Other objects are detected using the transit method, which is when an object appears to cross in front of its host star during its orbit and the star temporarily dims. Exoplanets discovered in this way, such as HAT-P-67 b, can be measured directly. So a better bet might be that the radius of this planet is more than twice that of Jupiter.
The other uncertainty comes from the question of how to define a planet. Although most people know that stars are very large and planets are much smaller, there is a middle ground – an object called a brown dwarf, which is too small to be a star but larger than a planet. Although the brown dwarf’s core is not hot enough to fuse ordinary hydrogen like a star, it can fuse deuterium, a special form of hydrogen that contains a neutron.
Scientists agree that brown dwarfs are not planets. What is less clear is how to distinguish between the two.
“Some people specify a strict block break,” Corey said. “So anything larger than 13 Jupiter masses is a brown dwarf and anything less than that is a planet.”
But more recent observations have revealed this Universe He does not necessarily “agree” with this rule. research Corey and his colleagues highlight that the transition between planet and brown dwarf could occur at a much higher mass — perhaps 25 times the mass of Jupiter, or even more massive. It also appears that how massive the object is compared to its host star or companion star is what matters, Currie said.
Even then, there are some complications. For example, Currie says that although he would call ROXs 42Bb a planet (or a “planetary mass companion”), he doubts that its composition was more similar to how it formed. stars Form. Normally, planets like Jupiter form a rocky core, which attracts a disk of dust and gas that gradually turns into a spherical planet. ROXs 42Bb may have formed in a different way, as parts of the dust and gas disk were so massive and heavy that they collapsed in on themselves.

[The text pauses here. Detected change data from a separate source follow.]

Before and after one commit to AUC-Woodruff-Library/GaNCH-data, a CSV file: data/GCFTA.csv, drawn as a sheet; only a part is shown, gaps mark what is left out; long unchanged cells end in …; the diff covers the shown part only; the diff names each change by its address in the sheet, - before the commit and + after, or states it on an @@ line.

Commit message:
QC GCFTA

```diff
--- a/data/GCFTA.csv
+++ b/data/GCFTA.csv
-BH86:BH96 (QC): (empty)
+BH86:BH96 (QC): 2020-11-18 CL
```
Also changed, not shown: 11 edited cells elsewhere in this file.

The way the object is shaped is not currently part of the formal form Definition of planet. Some scientists refer to planetary-mass companions that form like this as “structureless dwarfs,” although Curie said he “couldn’t call that anything.” He said scientists disagree about what to call ROXs 42Bb because of its high mass ratio (its mass compared to the mass of its star) and how far it is from that star — more than five times the distance from our sun. Neptune.
Although the debate over what “counts” as a planet may seem arbitrary, it highlights big questions about what different planetary systems might look like, especially those that differ significantly from our own, Currie says.
“Our solar system is just one of countless outcomes,” he said. “So it’s fun to see how different a planetary system could be.”